The Blurb On The Back:
White Girls is about, among other things, blackness, queerness, movies, Brooklyn, Love (and the loss of love), AIDS, fashion, Basquiat, Capote, philosophy, porn, Louise Brooks and Michael Jackson. Freewheeling and dazzling, tender and true, it is one of the most highly acclaimed essay collections in years.
The Review (Cut For Spoilers):
Hilton Als is a Pulitzer Prize winning critic and an Associate Professor of Writing at Colombia University. In this collection of 13 smart and provocative essays (9 of which were first published in 2013) he tackles such subjects as race, homosexuality, AIDS, Richard Pryor, Michael Jackson and André Leon Talley and memory and although some of it went over my head (mainly due to unfamiliarity with the subject) I enjoyed his insight and passion.
TRISTES TROPIQUES is a personal essay about Als’s love and friendship with someone he refers to only as SL. It’s a personal and moving piece with Als sharing much of his life, his relationships, his experiences as a black and gay man and what it was like to love someone with AIDS during the height of people’s terror although the references to twinning and mirroring were slightly overdone for me.
THE WOMEN is a really clever and incisive essay about Truman Capote and how he adopted female and male personas within the body of his work and his relationship with female authors. For me, Als’s biographical essays are the sharpest in the collection and this one really gripped me in terms of his analysis of Capote and his work.
THIS LONESOME PLACE is an essay about Flannery O’Connor and how her work deals with race and was influenced by her Catholicism and her suffering of the condition lupus, but while it held my attention I have to say that some of it went over my head, in the main because I think you need to be more familiar with her work to get the most from his points.
GWTW is the acronym for Gone With The Wind and this fierce essay (which repeatedly uses the ‘n’ word) is about race and fear and violence and how GWTW shapes and epitomises the desire to overlook black suffering.
PHILOSOPHER OR DOG? Is another biographical essay and focuses on Malcolm X and how he shaped his own history, his relationship with his mother and the way he erases and diminishes her in his autobiography with Als using this to muse on otherness in a way that kept me completely hooked, not least because of his compassion for X’s mother.
WHITE NOISE is another biographical one that focuses on Eminem and how he draws on black music, producing music that both the black and white communities can identify with, mainly because of the way he conveys the emotion. Als is particularly strong on how he uses Eminem’s relationship with his mother and how it informed his work, which neatly ties in with how he writes about the relationship between Malcom X and his mother in the preceding essay.
MICHAEL is a powerful, compassionate and moving essay about Michael Jackson that draws on the relationships within his family (notably his mother and father), his mother’s faith as a Jehova’s Witness and Michael’s relationship with his blackness.
THE ONLY ONE is about André Leon Talley, the creative director of Vogue magazine and one of the few black men in a position of influence within the fashion industry.
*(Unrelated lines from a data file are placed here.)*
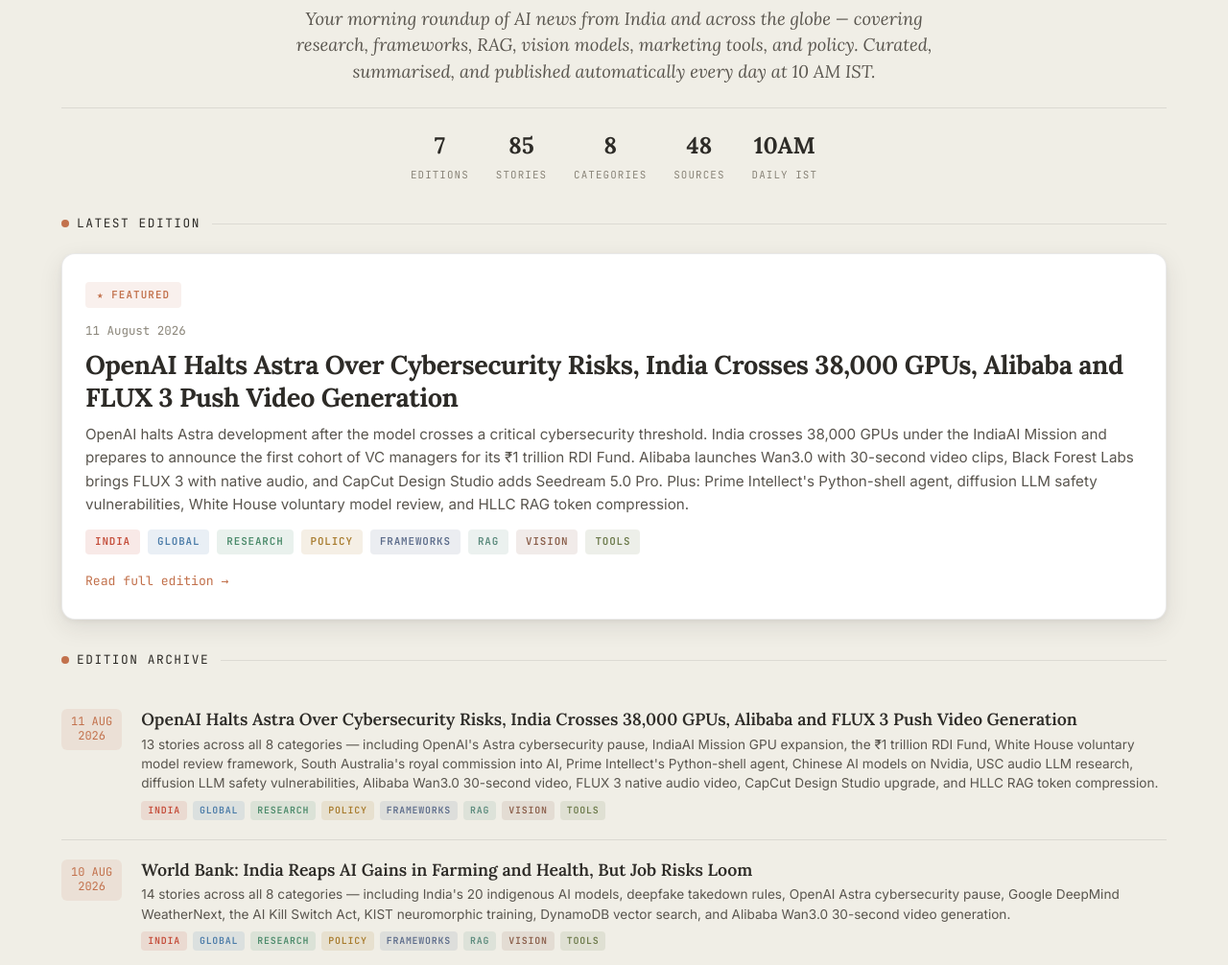
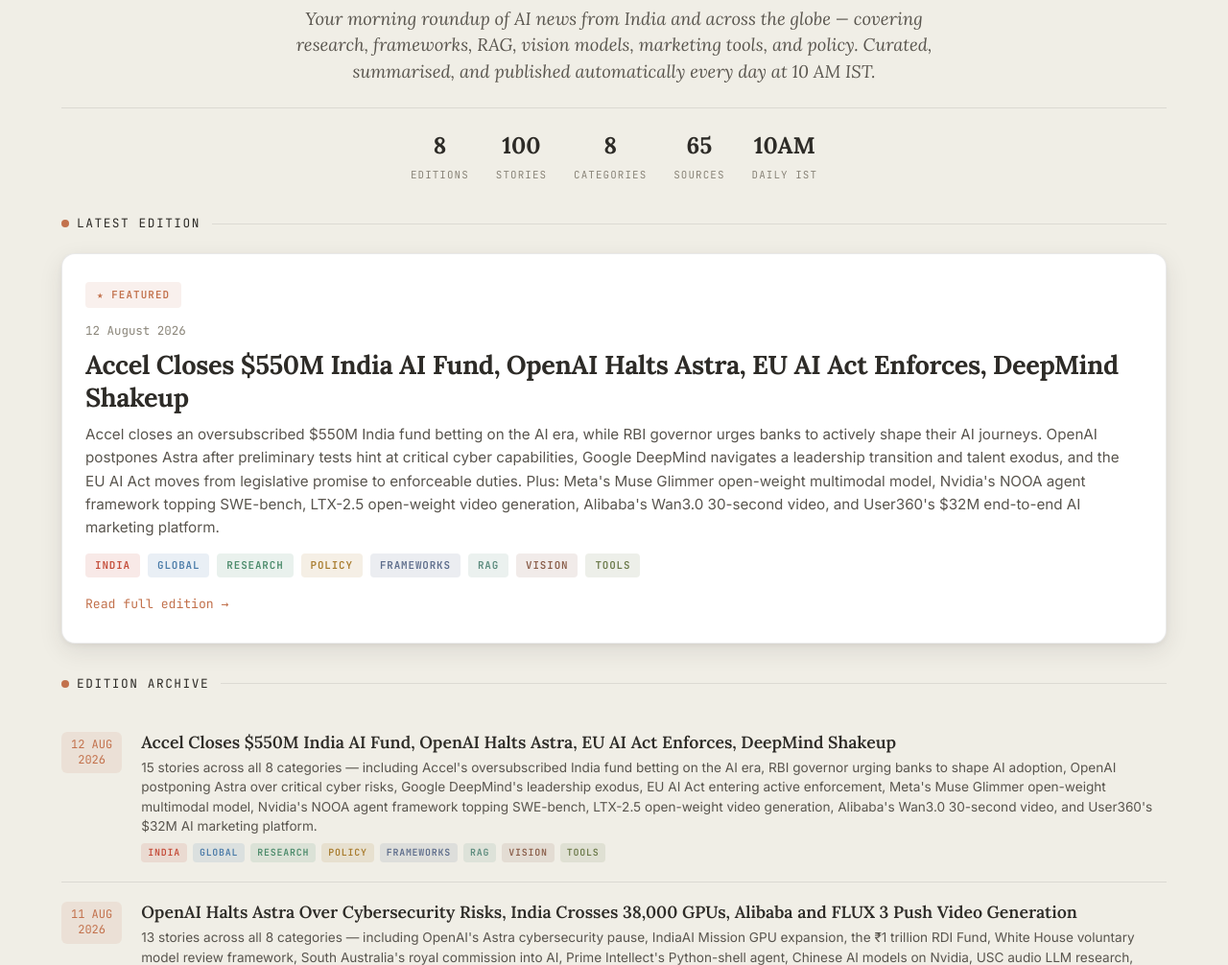
Before and after one commit to Aiindia-globelnew-gif/ai-news-daily, a plain HTML site: page index.html in a window 1280 px wide. Shown: the part 260-1266 px from the top of the page at 96% size. Drawn offline with Linux system fonts and the light colour scheme.

Commit message:
docs: update index.html with 12 August 2026 edition

```diff
--- a/index.html
+++ b/index.html
@@ -78,14 +78,14 @@
     </div>
     <nav class="header-nav">
       <a href="index.html" class="active"><span class="dot dot--all"></span>All</a>
-      <a href="editions/2026-08-11.html"><span class="dot dot--india"></span>India</a>
-      <a href="editions/2026-08-11.html"><span class="dot dot--global"></span>Global</a>
-      <a href="editions/2026-08-11.html"><span class="dot dot--research"></span>Research</a>
-      <a href="editions/2026-08-11.html"><span class="dot dot--policy"></span>Policy</a>
-      <a href="editions/2026-08-11.html"><span class="dot dot--frameworks"></span>Frameworks</a>
-      <a href="editions/2026-08-11.html"><span class="dot dot--rag"></span>RAG</a>
-      <a href="editions/2026-08-11.html"><span class="dot dot--vision"></span>Vision</a>
-      <a href="editions/2026-08-11.html"><span class="dot dot--tools"></span>Tools</a>
+      <a href="editions/2026-08-12.html"><span class="dot dot--india"></span>India</a>
+      <a href="editions/2026-08-12.html"><span class="dot dot--global"></span>Global</a>
+      <a href="editions/2026-08-12.html"><span class="dot dot--research"></span>Research</a>
+      <a href="editions/2026-08-12.html"><span class="dot dot--policy"></span>Policy</a>
+      <a href="editions/2026-08-12.html"><span class="dot dot--frameworks"></span>Frameworks</a>
+      <a href="editions/2026-08-12.html"><span class="dot dot--rag"></span>RAG</a>
+      <a href="editions/2026-08-12.html"><span class="dot dot--vision"></span>Vision</a>
+      <a href="editions/2026-08-12.html"><span class="dot dot--tools"></span>Tools</a>
     </nav>
   </header>
   <section class="hero fade-up">
@@ -93,24 +93,33 @@
     <h1 class="hero__title">AI News Daily</h1>
     <p class="hero__subtitle">Your morning roundup of AI news from India and across the globe — covering research, frameworks, RAG, vision models, marketing tools, and policy. Curated, summarised, and published automatically every day at 10 AM IST.</p>
     <div class="hero__meta">
-      <div class="hero__meta-item"><div class="hero__meta-num">7</div><div class="hero__meta-label">Editions</div></div>
-      <div class="hero__meta-item"><div class="hero__meta-num">85</div><div class="hero__meta-label">Stories</div></div>
+      <div class="hero__meta-item"><div class="hero__meta-num">8</div><div class="hero__meta-label">Editions</div></div>
+      <div class="hero__meta-item"><div class="hero__meta-num">100</div><div class="hero__meta-label">Stories</div></div>
       <div class="hero__meta-item"><div class="hero__meta-num">8</div><div class="hero__meta-label">Categories</div></div>
-      <div class="hero__meta-item"><div class="hero__meta-num">48</div><div class="hero__meta-label">Sources</div></div>
+      <div class="hero__meta-item"><div class="hero__meta-num">65</div><div class="hero__meta-label">Sources</div></div>
       <div class="hero__meta-item"><div class="hero__meta-num">10AM</div><div class="hero__meta-label">Daily IST</div></div>
     </div>
   </section>
   <div class="section-label">Latest Edition<span class="section-label__line"></span></div>
   <article class="featured fade-up" style="animation-delay:0.05s">
     <span class="featured__badge">&#9733; Featured</span>
-    <p class="featured__date">11 August 2026</p>
-    <h2 class="featured__headline"><a href="editions/2026-08-11.html">OpenAI Halts Astra Over Cybersecurity Risks, India Crosses 38,000 GPUs, Alibaba and FLUX 3 Push Video Generation</a></h2>
-    <p class="featured__summary">OpenAI halts Astra development after the model crosses a critical cybersecurity threshold. India crosses 38,000 GPUs under the IndiaAI Mission and prepares to announce the first cohort of VC managers for its &#8377;1 trillion RDI Fund. Alibaba launches Wan3.0 with 30-second video clips, Black Forest Labs brings FLUX 3 with native audio, and CapCut Design Studio adds Seedream 5.0 Pro. Plus: Prime Intellect's Python-shell agent, diffusion LLM safety vulnerabilities, White House voluntary model review, and HLLC RAG token compression.</p>
+    <p class="featured__date">12 August 2026</p>
+    <h2 class="featured__headline"><a href="editions/2026-08-12.html">Accel Closes $550M India AI Fund, OpenAI Halts Astra, EU AI Act Enforces, DeepMind Shakeup</a></h2>
+    <p class="featured__summary">Accel closes an oversubscribed $550M India fund betting on the AI era, while RBI governor urges banks to actively shape their AI journeys. OpenAI postpones Astra after preliminary tests hint at critical cyber capabilities, Google DeepMind navigates a leadership transition and talent exodus, and the EU AI Act moves from legislative promise to enforceable duties. Plus: Meta's Muse Glimmer open-weight multimodal model, Nvidia's NOOA agent framework topping SWE-bench, LTX-2.5 open-weight video generation, Alibaba's Wan3.0 30-second video, and User360's $32M end-to-end AI marketing platform.</p>
     <div class="featured__tags"><span class="tag tag--india">India</span><span class="tag tag--global">Global</span><span class="tag tag--research">Research</span><span class="tag tag--policy">Policy</span><span class="tag tag--frameworks">Frameworks</span><span class="tag tag--rag">RAG</span><span class="tag tag--vision">Vision</span><span class="tag tag--tools">Tools</span></div>
-    <a href="editions/2026-08-11.html" class="featured__cta">Read full edition &#8594;</a>
+    <a href="editions/2026-08-12.html" class="featured__cta">Read full edition &#8594;</a>
   </article>
   <div class="section-label">Edition Archive<span class="section-label__line"></span></div>
   <ul class="archive" id="archive-list">
+    <li class="archive__item fade-up" style="animation-delay:0.05s" data-date="2026-08-12" data-categories="india,global,research,policy,frameworks,rag,vision,tools">
+      <span class="archive__date">12 AUG<br>2026</span>
+      <div class="archive__body">
+        <h3 class="archive__headline"><a href="editions/2026-08-12.html">Accel Closes $550M India AI Fund, OpenAI Halts Astra, EU AI Act Enforces, DeepMind Shakeup</a></h3>
+        <p class="archive__summary">15 stories across all 8 categories — including Accel's oversubscribed India fund betting on the AI era, RBI governor urging banks to shape AI adoption, OpenAI postponing Astra over critical cyber risks, Google DeepMind's leadership exodus, EU AI Act entering active enforcement, Meta's Muse Glimmer open-weight multimodal model, Nvidia's NOOA agent framework topping SWE-bench, LTX-2.5 open-weight video generation, Alibaba's Wan3.0 30-second video, and User360's $32M AI marketing platform.</p>
+        <div class="archive__tags"><span class="tag tag--india">India</span><span class="tag tag--global">Global</span><span class="tag tag--research">Research</span><span class="tag tag--policy">Policy</span><span class="tag tag--frameworks">Frameworks</span><span class="tag tag--rag">RAG</span><span class="tag tag--vision">Vision</span><span class="tag tag--tools">Tools</span></div>
+      </div>
+    </li>
+
     <li class="archive__item fade-up" style="animation-delay:0.05s" data-date="2026-08-11" data-categories="india,global,research,policy,frameworks,rag,vision,tools">
       <span class="archive__date">11 AUG<br>2026</span>
       <div class="archive__body">
@@ -169,7 +178,7 @@
       </div>
     </li>
   </ul>
-  <p style="font-family:var(--font-mono);font-size:0.78rem;color:var(--text-tertiary);margin-top:16px;margin-bottom:32px;text-align:center;">Next edition: 12 August 2026, 10 AM IST.</p>
+  <p style="font-family:var(--font-mono);font-size:0.78rem;color:var(--text-tertiary);margin-top:16px;margin-bottom:32px;text-align:center;">Next edition: 13 August 2026, 10 AM IST.</p>
   <div class="section-label">About & Topics<span class="section-label__line"></span></div>
   <div class="sidebar-strip">
     <div class="sidebar__section"><h3 class="sidebar__title">About</h3><p class="about__text"><strong>AI News Daily</strong> is an automated news blog that gathers the latest AI stories from India and across the globe each morning and publishes a polished, interactive HTML page summarizing the day's top developments.</p><p class="about__text" style="margin-top:8px;">Stories are curated from reputable public sources and summarised editorially — not verbatim. Every edition is archived here permanently.</p></div>
```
It’s another compassionate piece that doesn’t hide Talley’s quirks and difficulties and is scathing about the way he is treated by the white fashion world but this is one of those pieces that I suspect you get more from if you’re into fashion and that world than I am.
I AM THE HAPPINESS OF THIS WORLD is a biographical essay about Louise Brooks told from her perspective and again, while it’s wonderfully written it’s one of those pieces where you need to know more about who she was to get the most from it and to be honest, I’m not quite sure what the source of fascination with her is given what I’ve read about her on-line.
BUDDY EBSEN was one of the essays that went completely over my head. It seemed to be to be about Als and how queer identity helped form him as a person but to be honest, I was not familiar with a lot of the people referenced in the piece, which is why I found it so difficult to connect with.
A PRYOR LOVE was my favourite essay in the collection. Richard Pryor is the subject and Als brilliantly looks at the man and his career – his skills as a performer, how his personal life and need for confession informed his routines but also caused him to burn out emotionally and physically. I think Als is fantastic in this, piecing together Pryor’s life and behaviour, his interests and home life and marriages and it just kept me hypnotised from beginning to end and I completely loved the contributions from Lily Tomlin.
YOU AND WHOSE ARMY? by contrast was my least favourite essay in the collection. This is partly because it covers Richard Pryor again but mainly because Als creates a fictional sister for Pryor to analyse, again, his performance and comedy and also looking at James Baldwin and Diana Sands and the difficulties in being a sibling to a celebrity but, to be honest, this just struck me as such an artificial piece that I didn’t enjoy it and was uncomfortable for all the wrong reasons.
IT WILL SOON BE HERE is a meditative piece on memory and the urge to misremember and how damaging but also how healing that can be.
Thanks to the Amazon Vine Programme for the review copy of this book.